I sympathise with Stackhouse’s complaints. But in all fairness, I think the majority of hymns have always been pretty stupid. If we think the 19th century (for example) was full of great hymn-writers, it’s just because our hymnbooks today include only the highlights from that entire century. And let’s face it, even the highlights are usually pretty atrocious. Hymns typically suffer either from painfully bad lyrics or from a trivial, no-less-painful sentimentality.
The great hymns – and there are so few great hymns: if you subtract the Christmas carols and Charles Wesley, there’s hardly anything left – are always the exception. For strange and mysterious reasons, these hymns awaken our feelings of reverence and love and thanksgiving and joy. In spite of the fact that they are hymns, they somehow manage to communicate truth and to evoke deep feeling.
. . .
In any case, I don’t share John Stackhouse’s pessimism about contemporary hymn writing. Hymns have always been bad; the good hymn (to say nothing of great hymns like “Amazing Grace” or “O for a Thousand Tongues to Sing”) will always be the exception to the rule. The historical narrative of decay and decline really has more to do with churchly nostalgia than with the actual state of present (or past) songwriting.

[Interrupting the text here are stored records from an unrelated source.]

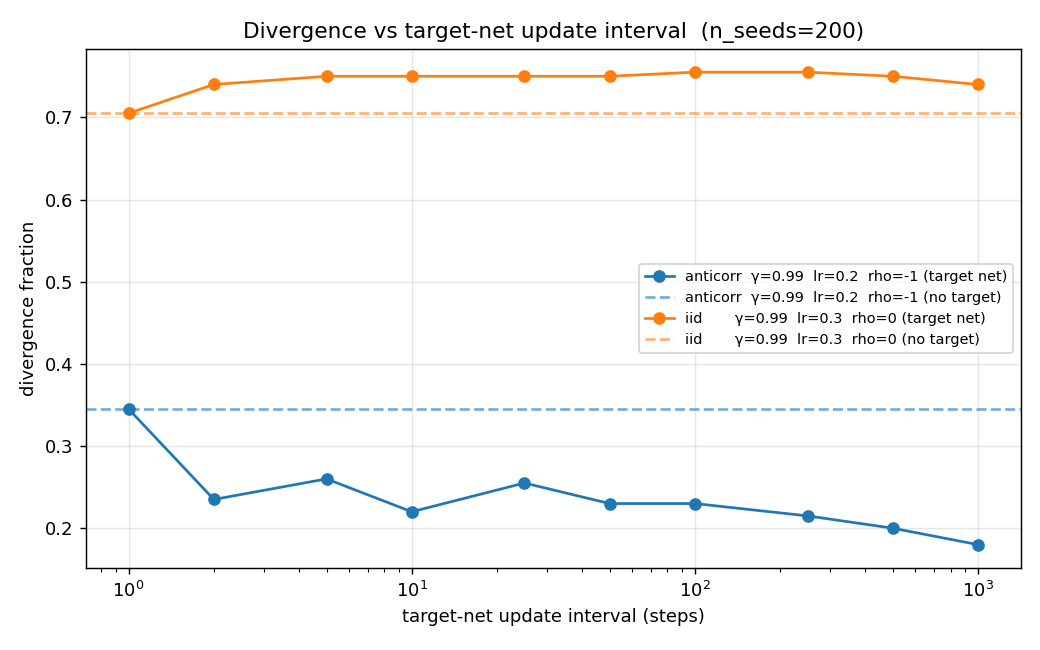
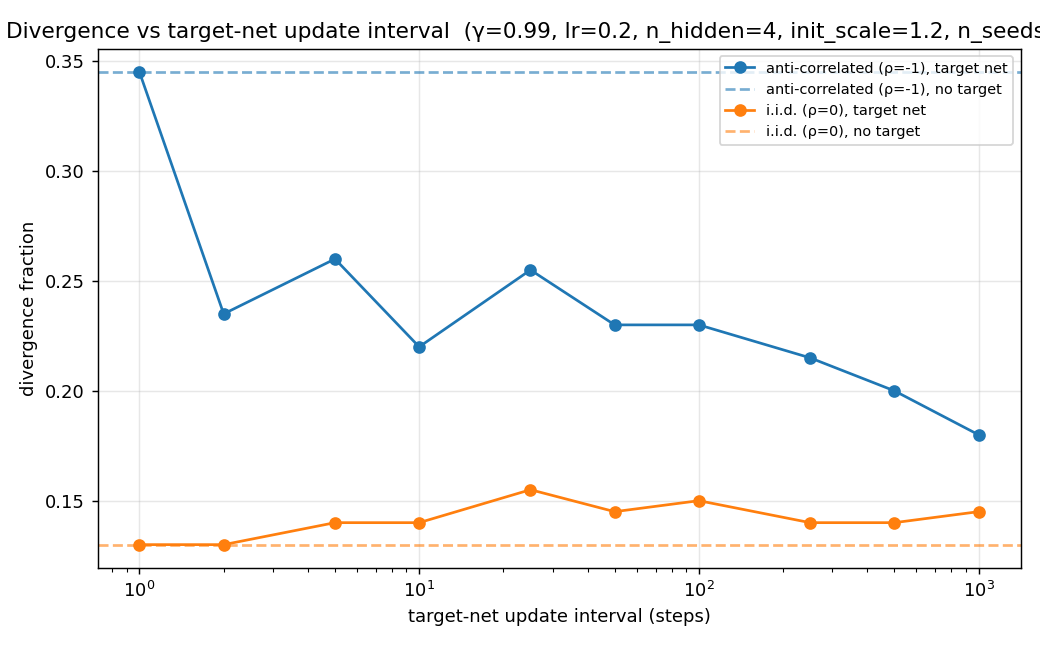
Drop single-seed section; rerun exp3 with params held fixed across regimes
exp3 now varies only rho (lr, gamma, n_hidden, init_scale identical across
anti-correlated and i.i.d. panels) so the target-interval comparison is
apples-to-apples. Refreshed figure and narrative to match. Also removed
the 'One seed, up close' section and updated the gamma-sweep caption so
it no longer refers to the old overshoot framing.

diff --git a/_posts/2026-04-14-dqn-divergence-target-network.md b/_posts/2026-04-14-dqn-divergence-target-network.md
@@ -30,22 +30,28 @@ Now back to the program. No fixed weights here. One step closer to the true prob
 
 ## The setup, concretely
 
-With one-hot `S1 = e_1`, `S2 = e_2` and a linear activation, the network is literally:
+The network has two pieces of weights: an input matrix `W` of shape `(n, 2)` that maps the one-hot state to the hidden layer, and a readout vector `v` of length `n` that maps the hidden layer to the scalar output. With a linear activation the value function is just
 
 ```
-V(S1) = v · W[:,0]       # dot product of readout with column 0
-V(S2) = v · W[:,1]       # dot product of readout with column 1
+V(s) = v · (W s)
 ```
 
-Call column 0 `w1` and column 1 `w2`. The TD error is
+Because `s` is a one-hot vector, `W s` simply picks out one column of `W`. Concretely, for state S1 we take column 0; for state S2 we take column 1. Calling those columns `w1` and `w2`,
+
+```
+V(S1) = v · w1
+V(S2) = v · w2
+```
+
+The shared piece is `v` — it appears in both expressions. That's the only path by which a gradient on `V(S1)` can move `V(S2)`. The TD error is
 
 ```
 δ = V(S1) - γ·V(S2) = v·w1 - γ·v·w2
 ```
 
-and the semi-gradient update (treating the target as constant, as in DQN) moves only `v` and `w1`, because `∂V(S1)/∂w2 = 0`. We only ever visit S1 → S2, so `w2` never receives a gradient at all. That last bit matters — it's the "skewed sampling" half of the deadly triad.
+The semi-gradient update (treating the target as constant, as in DQN) takes the gradient of `δ²/2` only through the `V(S1)` term, so it moves `v` and `w1` and leaves `w2` alone (`∂V(S1)/∂w2 = 0`). And because we only ever visit the S1 → S2 transition, `w2` never receives a gradient from anywhere else either. That last bit matters — it's the "skewed sampling" half of the deadly triad. The "function approximation" half is the shared `v`.
 
-No biases, no non-linearity at first (I'll come back to ReLU), no replay buffer. Just one transition, one gradient step, repeat.
+No biases, no non-linearity, no replay buffer. Just one transition, one gradient step, repeat.
 
 ---
 
@@ -102,9 +108,9 @@ With i.i.d. standard-normal init and `n=4`, `E[f] = 0` and `std(f) ≈ 2`, while
 Once I had the algebra, the fix for the demo was obvious: let me initialise `w1` and `w2` with a chosen correlation instead of independently. Setting `ρ = corr(w1, w2) = -1` gives `f < 0` reliably and should expose the bootstrap regime cleanly.
 
 ![Divergence probability vs gamma for two init regimes](/assets/images/dqn-divergence_exp5_gamma.png)
-*Fraction of seeds that diverge as γ sweeps from 0 to 1. Left: anti-correlated init (`ρ=-1`) at `lr=0.2` — the classic bootstrap regime. Divergence rises monotonically with γ, and the target network removes a consistent chunk of it. Right: i.i.d. init (`ρ=0`) at `lr=0.3` — the overshoot regime. Divergence still rises with γ but the target network does nothing, because the failure mode isn't a moving target.*
+*Fraction of seeds that diverge as γ sweeps from 0 to 1, every other hyperparameter held fixed (`lr=0.2`, `n=4`, `init_scale=1.2`). Left: anti-correlated init (`ρ=-1`) — the bootstrap regime. Divergence rises monotonically with γ, and the target network removes a consistent chunk of it. Right: i.i.d. init (`ρ=0`) — much less divergence overall at the same settings, and the target-net curve sits right on top of the no-target curve. The gap between the two panels is exactly the piece of the contraction rate that depends on `γ·w1·w2`.*
 
-The left panel is the scenario every RL textbook is implicitly picturing: divergence probability grows with γ (more bootstrap weight → more target movement), and the target network helps. The right panel is the scenario I stumbled into first by accident: even at very high γ, the divergence that shows up is from the learning rate overshooting the bilinear instability of `V = v·w`, and freezing the target is irrelevant.
+The left panel is the scenario every RL textbook is implicitly picturing: divergence probability grows with γ (more bootstrap weight → more target movement), and the target network helps. The right panel is what I stumbled into first by accident: with the columns drawn independently, the `γ·w1·w2` term averages to zero, very little diverges at all, and whatever does diverge is overshoot from the learning rate — which the target network has no opinion on.
 
 The `(γ, lr)` heatmap tells the same story more densely:
 
@@ -115,22 +121,6 @@ The `(γ, lr)` heatmap tells the same story more densely:
 *Same sweep with i.i.d. init. The difference panel is almost perfectly white. The divergence that appears here is the bilinear-overshoot mode, which the target network can't touch.*
 
 I found this distinction genuinely useful for internalising what the target network does. It's not "stabilises DQN" in some general sense — it specifically removes one additive term in the contraction rate, the one that couples `V(S1)` through `V(S2)`. Any other instability your algorithm has, the target network is going to walk right past.
-
----
-
-## One seed, up close
-
-With `ρ=-1`, `lr=0.2`, `n=4`, there are seeds where the no-target run explodes and the target-net run survives from the exact same initialisation:
-
-![Single-seed comparison, anti-correlated init](/assets/images/dqn-divergence_exp1_anticorrelated.png)
-*Same seed, same initial weights, same data. Left: without a target network, `V(S1)` and `V(S2)` shoot to ±10^5 in about 5 steps. Right: with a target network updated every 50 steps, both values oscillate but stay bounded. Each target refresh gives `V(S1)` a fresh fixed regression target, which it has time to chase before the target moves again.*
-
-Divergence is always fast when it happens — the dynamics are multiplicative, so once the contraction rate goes past 1, you're doubling each step. There's no long gradual drift to watch. You either stay in the stable basin or you hit 10^6 within a few dozen steps.
-
-For the i.i.d. case, the same plot makes the "target network can't save you" story concrete: both panels diverge in nearly the same number of steps.
-
-![Single-seed comparison, iid init](/assets/images/dqn-divergence_exp1_iid.png)
-*i.i.d. init, `lr=0.3`. Both the no-target and target-net runs diverge within ~5 steps from the same initialisation.*
 
 ---
 
@@ -168,9 +158,9 @@ If you wanted a one-image explanation of why DQN is unstable without a target ne
 The target update interval is usually treated as a hyperparameter to tune. On this toy I can actually see what it's controlling:
 
 ![Divergence fraction vs target network update interval](/assets/images/dqn-divergence_exp3_target_interval.png)
-*Divergence fraction as the target network update interval varies from 1 (≡ no target) to 1000. Blue: anti-correlated regime — longer intervals monotonically reduce divergence, which matches the "freeze the target to break the feedback loop" story. Orange: i.i.d. regime — the curve is essentially flat, because the target network is addressing the wrong failure mode.*
+*Divergence fraction as the target network update interval varies from 1 (≡ no target) to 1000. Same `γ=0.99`, `lr=0.2`, `n=4`, `init_scale=1.2` in both panels — only `ρ` changes. Blue: anti-correlated (`ρ=-1`) — longer intervals monotonically reduce divergence, which matches the "freeze the target to break the feedback loop" story. Orange: i.i.d. (`ρ=0`) — much less divergence to begin with, and the interval barely moves the needle. The dashed lines are the corresponding `no target` baselines.*
 
-So the interval is doing real work in the bootstrap-dominated regime (longer = more stable, at least in this toy), and zero work in the overshoot regime. Which suggests the answer to *"how often should I refresh the target network"* depends on which kind of instability your actual environment is closer to — which isn't generally something you can know a priori, but is something you can probably diagnose empirically if you have the patience.
+So the interval is doing real work when the bootstrap term is active, and essentially nothing when it isn't. Which suggests the answer to *"how often should I refresh the target network"* depends on whether your actual environment has the anti-aligned-column structure that makes the γ·w1·w2 term bite — something you can probably diagnose empirically if you have the patience, but can't really know a priori.
 
 ---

Myers even gives some examples of contemporary hymns that he thinks will stand the test of time. Read it all here.